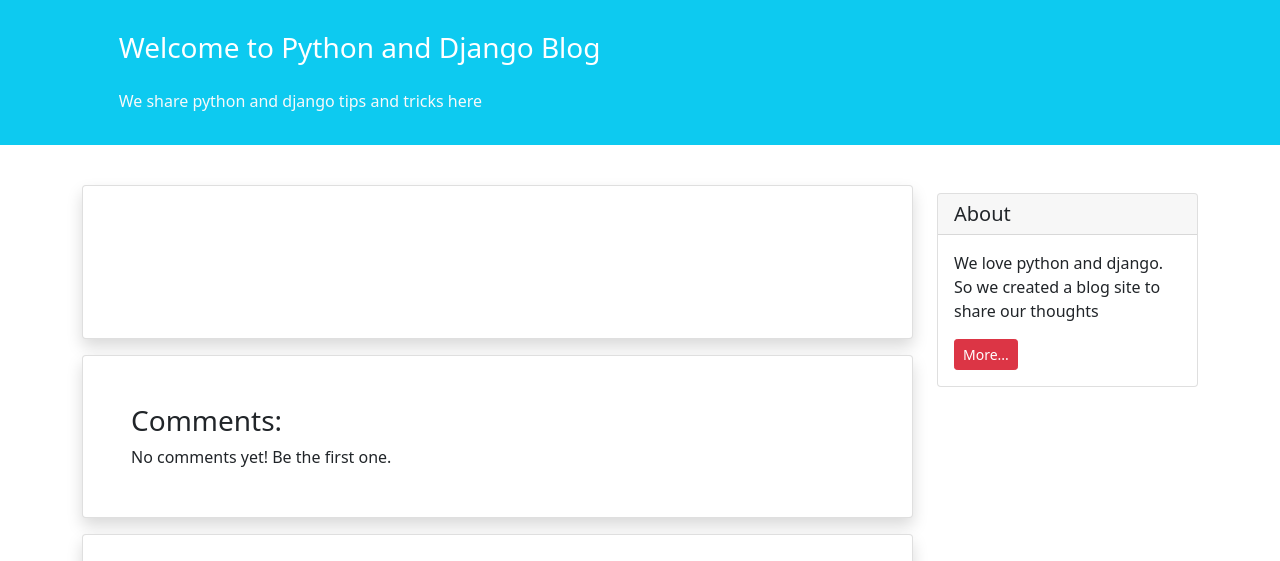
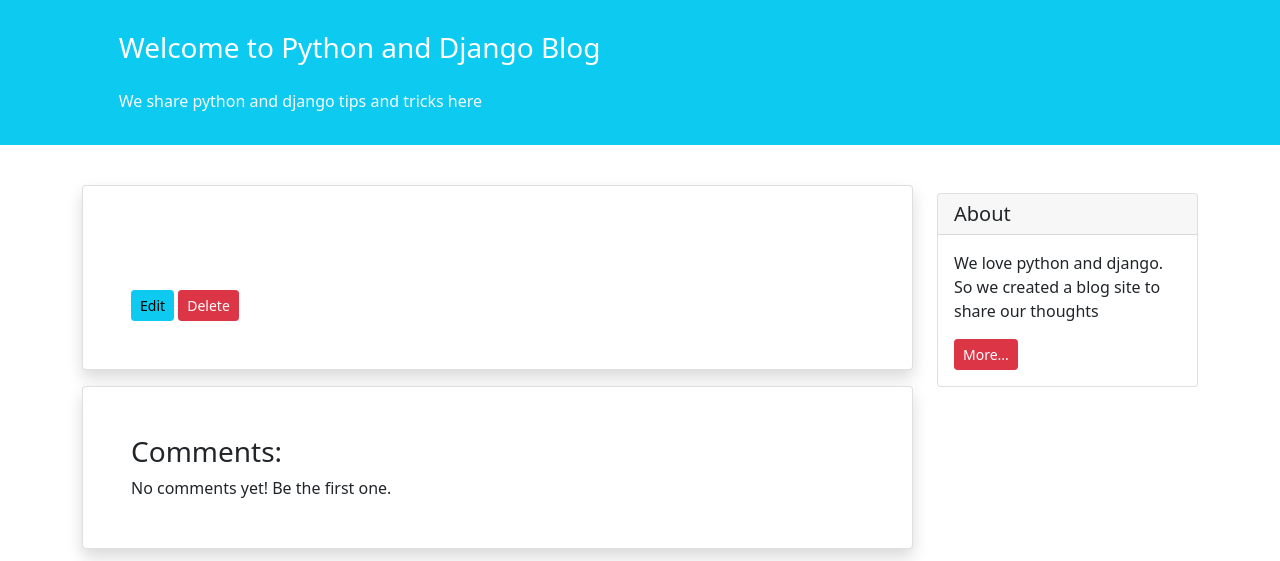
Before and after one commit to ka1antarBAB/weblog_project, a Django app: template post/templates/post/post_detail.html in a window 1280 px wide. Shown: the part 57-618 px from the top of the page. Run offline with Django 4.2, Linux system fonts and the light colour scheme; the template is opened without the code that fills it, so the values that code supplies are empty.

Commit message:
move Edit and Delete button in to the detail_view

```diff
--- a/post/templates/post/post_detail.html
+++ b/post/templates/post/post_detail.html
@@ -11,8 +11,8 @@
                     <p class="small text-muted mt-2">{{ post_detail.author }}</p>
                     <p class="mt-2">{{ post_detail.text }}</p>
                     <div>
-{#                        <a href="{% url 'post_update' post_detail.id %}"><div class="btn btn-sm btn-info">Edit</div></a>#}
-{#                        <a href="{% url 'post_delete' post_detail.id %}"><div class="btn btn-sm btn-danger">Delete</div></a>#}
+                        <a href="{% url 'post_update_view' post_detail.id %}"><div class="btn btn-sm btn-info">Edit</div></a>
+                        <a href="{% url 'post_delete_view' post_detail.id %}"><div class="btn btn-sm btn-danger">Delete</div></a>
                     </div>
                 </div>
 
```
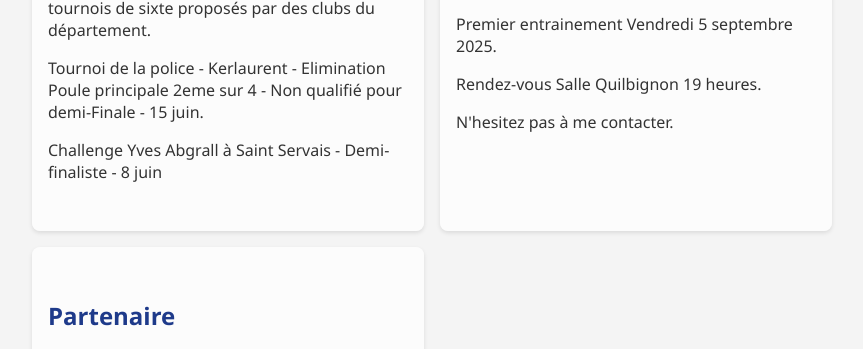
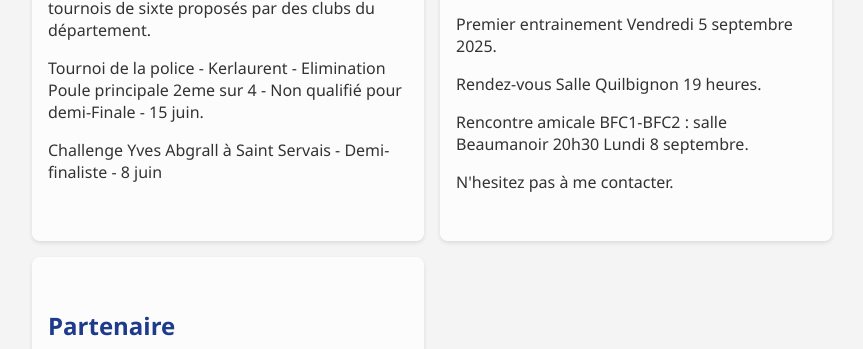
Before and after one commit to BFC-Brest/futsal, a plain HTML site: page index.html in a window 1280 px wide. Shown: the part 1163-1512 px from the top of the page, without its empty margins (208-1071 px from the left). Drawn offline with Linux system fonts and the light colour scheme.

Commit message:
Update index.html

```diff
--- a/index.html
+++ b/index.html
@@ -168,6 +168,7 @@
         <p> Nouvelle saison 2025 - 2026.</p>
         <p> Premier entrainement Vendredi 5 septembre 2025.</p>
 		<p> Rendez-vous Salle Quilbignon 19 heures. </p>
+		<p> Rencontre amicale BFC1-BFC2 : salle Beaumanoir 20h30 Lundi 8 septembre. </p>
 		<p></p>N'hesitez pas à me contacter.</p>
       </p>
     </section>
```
***
Scan the listing above for the word "index" and show each line where it is found.

EXERCISE OUTPUT -
Before and after one commit to BFC-Brest/futsal, a plain HTML site: page index.html in a window 1280 px wide. Shown: the part 1163-1512 px from the top of the page, without its empty margins (208-1071 px from the left). Drawn offline with Linux system fonts and the light colour scheme.
Update index.html
--- a/index.html
+++ b/index.html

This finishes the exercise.